Chocolate milk in color.
And as one of the guys described it, "No distinguishing features at all. Just fast, muddy and roiling water at all the usual fishing spots."
Well, not for nothing but the fishin' was tough that weekend. The fishing report and conditions for our first night there were pretty much summed up by Ken, owner of The Baxter House as, "Take your life into your hands. I would not recommend going out at all. Wait until tomorrow."
Actually, he did not wax poetic like that. What he said was, "You are pretty much ****ed."
Saturday wasn't all that great although the sun finally did come out and yes, the water level did seem to drop as well as clear up. (Or maybe it was wishful thinking. You know, most anglers can be desperate enough to make even the worst of conditions seem fishable!)
But in the words of one master fly tyer, it was not a "Complete and utter failure."
Mater fly tyer Ralph Graves has been tying for 50 years and the tricks he knows go beyond description. Ralph was at the Baxter House fly shop that weekend demonstrating his fly tying techniques. Ralph is very methodical and thorough and when something wasn't just right he would say, "Well, that's a complete and utter failure." I would end up thinking it was looking pretty good which is probably why he is the master fly tyer and I'm not.
Ralph has a keen sense of humor as well as timing that made everyone laugh throughout the evening. He demonstrated the art of tying extended bodies for green drakes and coffin flies which looked ridiculously easy.

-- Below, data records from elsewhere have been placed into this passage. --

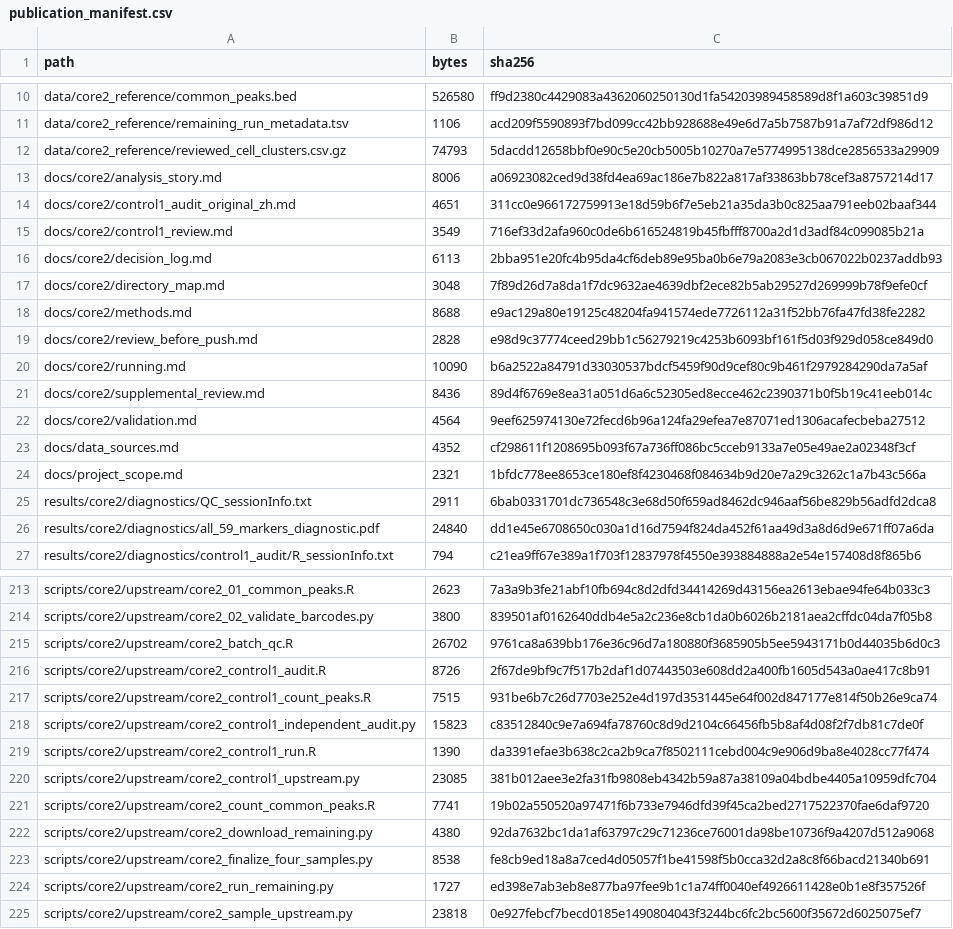
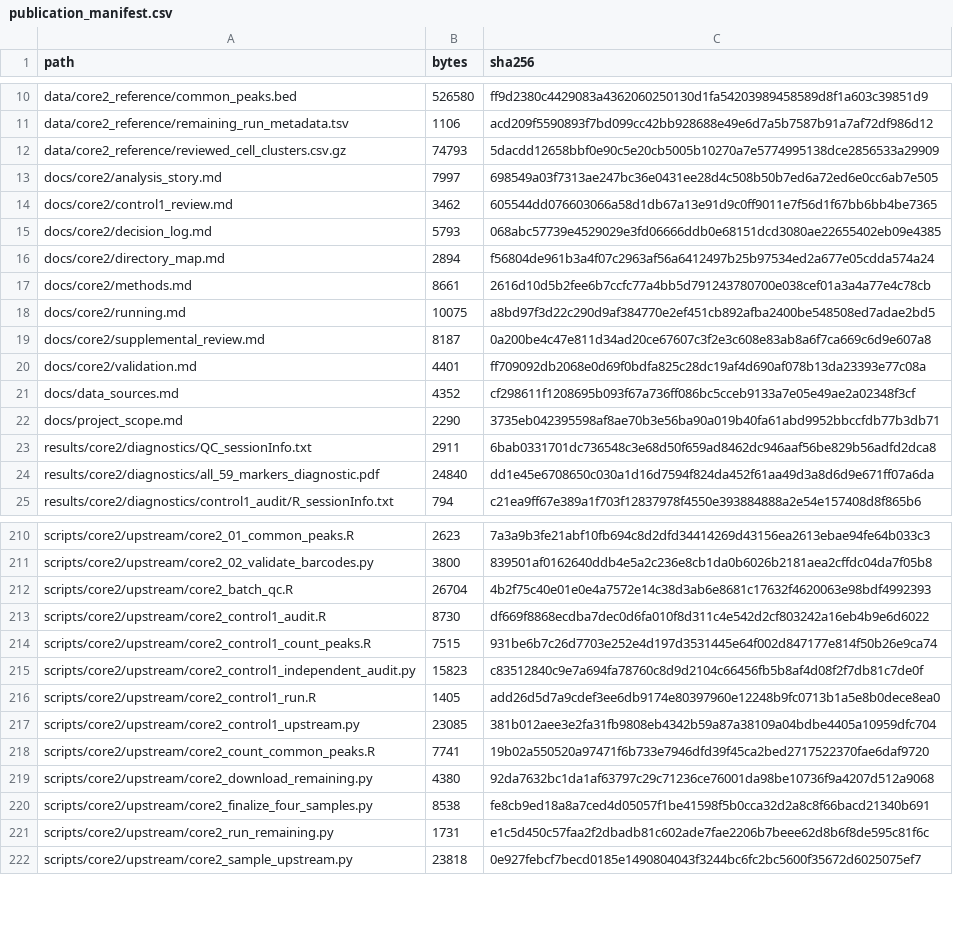
Before and after one commit to YuntongMeng/arabidopsis-root-multiome, a CSV file: results/core2/diagnostics/publication_manifest.csv, drawn as a sheet; only a part is shown, gaps mark what is left out; the diff covers the shown part only.

```diff
--- a/results/core2/diagnostics/publication_manifest.csv
+++ b/results/core2/diagnostics/publication_manifest.csv
@@ -12,14 +12,12 @@ data/core2_reference/remaining_run_metadata.tsv,1106,acd209f5590893f7bd099cc42bb
 data/core2_reference/reviewed_cell_clusters.csv.gz,74793,5dacdd12658bbf0e90c5e20cb5005b10270a7e5774995138dce2856533a29909
-docs/core2/analysis_story.md,8006,a06923082ced9d38fd4ea69ac186e7b822a817af33863bb78cef3a8757214d17
-docs/core2/control1_audit_original_zh.md,4651,311cc0e966172759913e18d59b6f7e5eb21a35da3b0c825aa791eeb02baaf344
-docs/core2/control1_review.md,3549,716ef33d2afa960c0de6b616524819b45fbfff8700a2d1d3adf84c099085b21a
-docs/core2/decision_log.md,6113,2bba951e20fc4b95da4cf6deb89e95ba0b6e79a2083e3cb067022b0237addb93
-docs/core2/directory_map.md,3048,7f89d26d7a8da1f7dc9632ae4639dbf2ece82b5ab29527d269999b78f9efe0cf
-docs/core2/methods.md,8688,e9ac129a80e19125c48204fa941574ede7726112a31f52bb76fa47fd38fe2282
-docs/core2/review_before_push.md,2828,e98d9c37774ceed29bb1c56279219c4253b6093bf161f5d03f929d058ce849d0
-docs/core2/running.md,10090,b6a2522a84791d33030537bdcf5459f90d9cef80c9b461f2979284290da7a5af
-docs/core2/supplemental_review.md,8436,89d4f6769e8ea31a051d6a6c52305ed8ecce462c2390371b0f5b19c41eeb014c
-docs/core2/validation.md,4564,9eef625974130e72fecd6b96a124fa29efea7e87071ed1306acafecbeba27512
+docs/core2/analysis_story.md,7997,698549a03f7313ae247bc36e0431ee28d4c508b50b7ed6a72ed6e0cc6ab7e505
+docs/core2/control1_review.md,3462,605544dd076603066a58d1db67a13e91d9c0ff9011e7f56d1f67bb6bb4be7365
+docs/core2/decision_log.md,5793,068abc57739e4529029e3fd06666ddb0e68151dcd3080ae22655402eb09e4385
+docs/core2/directory_map.md,2894,f56804de961b3a4f07c2963af56a6412497b25b97534ed2a677e05cdda574a24
+docs/core2/methods.md,8661,2616d10d5b2fee6b7ccfc77a4bb5d791243780700e038cef01a3a4a77e4c78cb
+docs/core2/running.md,10075,a8bd97f3d22c290d9af384770e2ef451cb892afba2400be548508ed7adae2bd5
+docs/core2/supplemental_review.md,8187,0a200be4c47e811d34ad20ce67607c3f2e3c608e83ab8a6f7ca669c6d9e607a8
+docs/core2/validation.md,4401,ff709092db2068e0d69f0bdfa825c28dc19af4d690af078b13da23393e77c08a
 docs/data_sources.md,4352,cf298611f1208695b093f67a736ff086bc5cceb9133a7e05e49ae2a02348f3cf
-docs/project_scope.md,2321,1bfdc778ee8653ce180ef8f4230468f084634b9d20e7a29c3262c1a7b43c566a
+docs/project_scope.md,2290,3735eb042395598af8ae70b3e56ba90a019b40fa61abd9952bbccfdb77b3db71
 results/core2/diagnostics/QC_sessionInfo.txt,2911,6bab0331701dc736548c3e68d50f659ad8462dc946aaf56be829b56adfd2dca8
@@ -214,7 +211,7 @@ scripts/core2/upstream/core2_01_common_peaks.R,2623,7a3a9b3fe21abf10fb694c8d2dfd
 scripts/core2/upstream/core2_02_validate_barcodes.py,3800,839501af0162640ddb4e5a2c236e8cb1da0b6026b2181aea2cffdc04da7f05b8
-scripts/core2/upstream/core2_batch_qc.R,26702,9761ca8a639bb176e36c96d7a180880f3685905b5ee5943171b0d44035b6d0c3
-scripts/core2/upstream/core2_control1_audit.R,8726,2f67de9bf9c7f517b2daf1d07443503e608dd2a400fb1605d543a0ae417c8b91
+scripts/core2/upstream/core2_batch_qc.R,26704,4b2f75c40e01e0e4a7572e14c38d3ab6e8681c17632f4620063e98bdf4992393
+scripts/core2/upstream/core2_control1_audit.R,8730,df669f8868ecdba7dec0d6fa010f8d311c4e542d2cf803242a16eb4b9e6d6022
 scripts/core2/upstream/core2_control1_count_peaks.R,7515,931be6b7c26d7703e252e4d197d3531445e64f002d847177e814f50b26e9ca74
 scripts/core2/upstream/core2_control1_independent_audit.py,15823,c83512840c9e7a694fa78760c8d9d2104c66456fb5b8af4d08f2f7db81c7de0f
-scripts/core2/upstream/core2_control1_run.R,1390,da3391efae3b638c2ca2b9ca7f8502111cebd004c9e906d9ba8e4028cc77f474
+scripts/core2/upstream/core2_control1_run.R,1405,add26d5d7a9cdef3ee6db9174e80397960e12248b9fc0713b1a5e8b0dece8ea0
 scripts/core2/upstream/core2_control1_upstream.py,23085,381b012aee3e2fa31fb9808eb4342b59a87a38109a04bdbe4405a10959dfc704
@@ -223,3 +220,3 @@ scripts/core2/upstream/core2_download_remaining.py,4380,92da7632bc1da1af63797c29
 scripts/core2/upstream/core2_finalize_four_samples.py,8538,fe8cb9ed18a8a7ced4d05057f1be41598f5b0cca32d2a8c8f66bacd21340b691
-scripts/core2/upstream/core2_run_remaining.py,1727,ed398e7ab3eb8e877ba97fee9b1c1a74ff0040ef4926611428e0b1e8f357526f
+scripts/core2/upstream/core2_run_remaining.py,1731,e1c5d450c57faa2f2dbadb81c602ade7fae2206b7beee62d8b6f8de595c81f6c
 scripts/core2/upstream/core2_sample_upstream.py,23818,0e927febcf7becd0185e1490804043f3244bc6fc2bc5600f35672d6025075ef7
```
Also changed, not shown: 1 removed row and 24 edited cells elsewhere in this file, results/core2/supplement/original_input_integrity.csv, 35 other files.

He also tied up some Black Ghosts, a March Brown nymph and then demonstrated how to tie up a parachute by whip finishing on the post instead of the head of the fly, bypassing the tangled mess of thread and hackle that so often happens at that point.
There was also his neat trick of using flex cement on a hen hackle feather which he shaped into a different example of an extended body. However, it was his tent wing caddis that stole the show that weekend. That fly looked as if it was ready to head out the door and into the light of the streetlamp. I can only wish to tye a fly half as good as that.

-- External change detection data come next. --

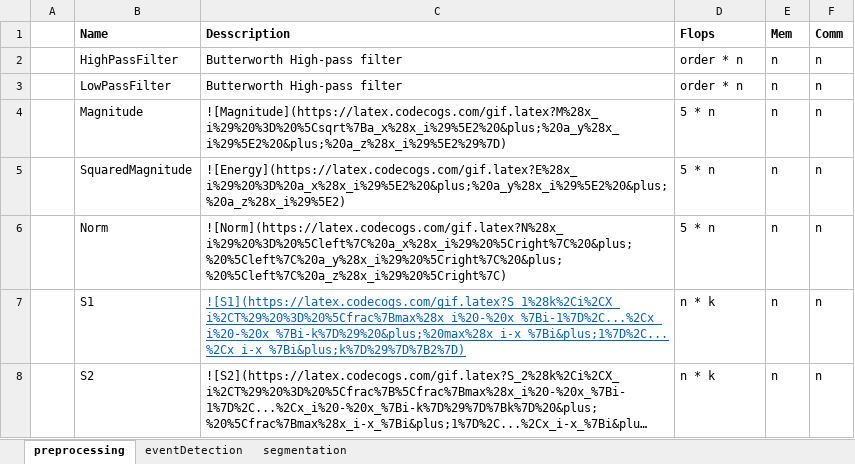
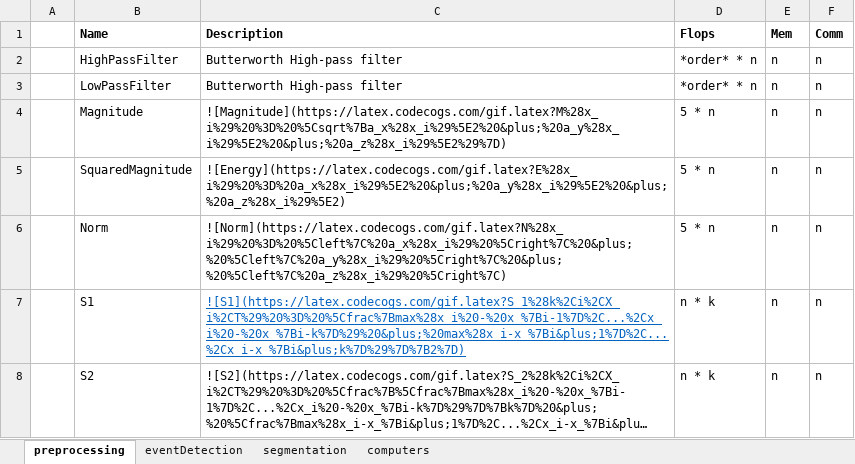
Before and after one commit to avenix/WDK, an Excel workbook: doc/computers.xlsx, sheet preprocessing, drawn as a sheet; long unchanged cells end in …; values as stored, in another font and other column widths than the file's, no borders; the diff names each change by its address in the sheet, - before the commit and + after, or states it on an @@ line.

```diff
--- a/doc/computers.xlsx (sheet preprocessing)
+++ b/doc/computers.xlsx (sheet preprocessing)
+sheet tab: computers
-C1: Desscription
+C1: Description
-D2:D3 (Flops): order * n
+D2:D3 (Flops): *order* * n
```
Also changed, not shown: sheet eventDetection, sheet segmentation, 10 other files.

So what to do, what to do.
Friday and Saturday were shot so my fishin' buddy and I decided on a float trip on Sunday. I really love float trips. I usually refer to them as Cleopatra's barge. Hey, what gal wouldn't like getting rowed down the river for fish!! We figured that if the river wading was too tough we would have someone row us down the rivers looking for fish. Seemed like a perfectly good choice since we had seen Ken come in late Fri. and Sat. with customers who were besides themselves with the big fish they landed.
They even had pictures to prove it and the green drake hatch was on.

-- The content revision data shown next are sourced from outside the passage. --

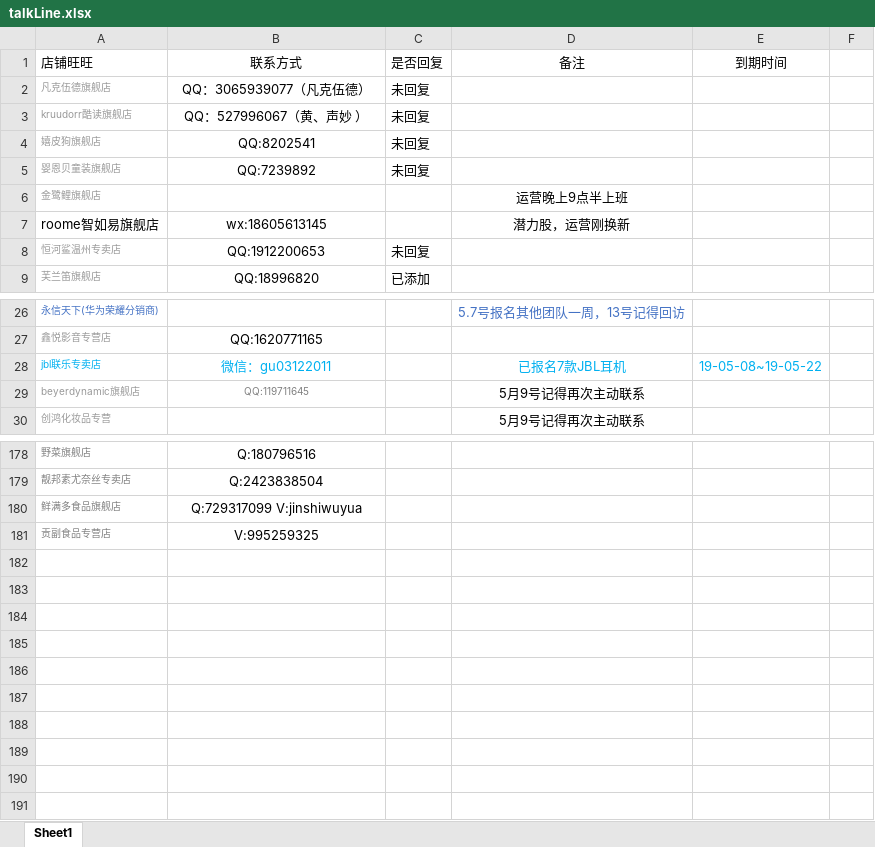
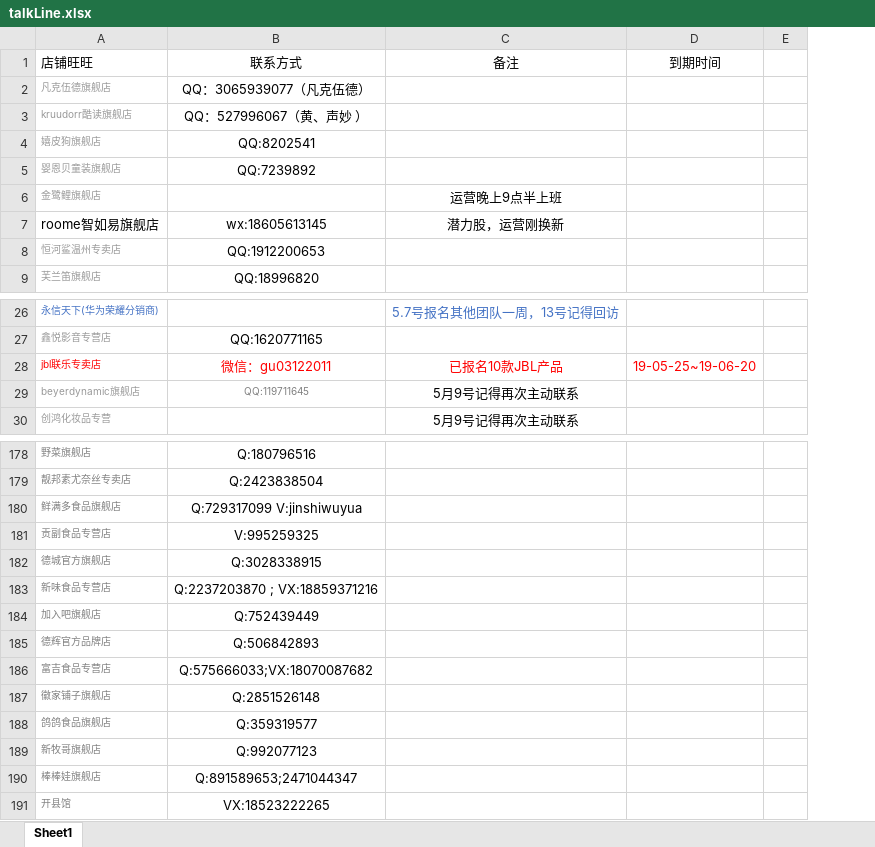
Before and after one commit to OriginalLucieN/T_KStation, an Excel workbook: talkLine.xlsx, sheet Sheet1, drawn as a sheet; only a part is shown, gaps mark what is left out; values as stored, in another font and other column widths than the file's, no borders; removed rows and columns are numbered as before the commit, all else as after; the diff names each change by its address in the sheet, - before the commit and + after, or states it on an @@ line.

```diff
--- a/talkLine.xlsx (sheet Sheet1)
+++ b/talkLine.xlsx (sheet Sheet1)
-column C (是否回复), rows 2-9: 未回复 | 未回复 | 未回复 | 未回复 |  |  | 未回复 | 已添加
-A28:B28 text colour: #00B0F0
+A28:B28 text colour: #FF0000
-C28 (备注): 已报名7款JBL耳机
+C28 (备注): 已报名10款JBL产品
-C28:D28 text colour: #00B0F0
+C28:D28 text colour: #FF0000
-D28 (到期时间): 19-05-08~19-05-22
+D28 (到期时间): 19-05-25~19-06-20
+row 182: 德城官方旗舰店 | Q:3028338915
+row 183: 新味食品专营店 | Q:2237203870 ; VX:18859371216
+row 184: 加入吧旗舰店 | Q:752439449
+row 185: 德辉官方品牌店 | Q:506842893
+row 186: 富吉食品专营店 | Q:575666033;VX:18070087682
+row 187: 徽家铺子旗舰店 | Q:2851526148
+row 188: 鸽鸽食品旗舰店 | Q:359319577
+row 189: 新牧哥旗舰店 | Q:992077123
+row 190: 棒棒娃旗舰店 | Q:891589653;2471044347
+row 191: 开县馆 | VX:18523222265
```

It sounded too good to be true.
And that is exactly what happened. We started out on what was looking like a pretty good day to be on the river only to have the wind god march right up that river and proceed to blow our lines all over kingdom come!! It was tough. All afternoon we were battling the wind and gusts that sometimes took Todd's fly up into the air like a kite. And yes, just so you know there were some pretty interesting tangles (note the plural there) of my line with Todd's. (Not Todd's line with mine, mind you. My casting was, to put it politely, a bit erratic as Cleopatra was definately not on her A game!!) But Rich, our guide, was quite patient as someone had to work out those artistic wind knots!
And the hatch? Even with the wind it was pretty impressive. The green and brown drakes as well as sulfurs were all over the water, the boat and us. I never realized a fly could get big enough that when it hit you on your head you could actually hear it. It was truly an amazing sight to see the drakes come up to the surface, crawl out of their shuck and attempt to unfurl those wings without tipping over. Many were not successful.
Todd did manage to land a very, very nice brown trout at the start of the trip and he also landed a second one, just a nice, at the end of the trip. I was lucky to land one by blind casting (more like blind luck), but I kept telling myself, it was not a complete and utter failure because good times were had by all and what the heck, there is always next year.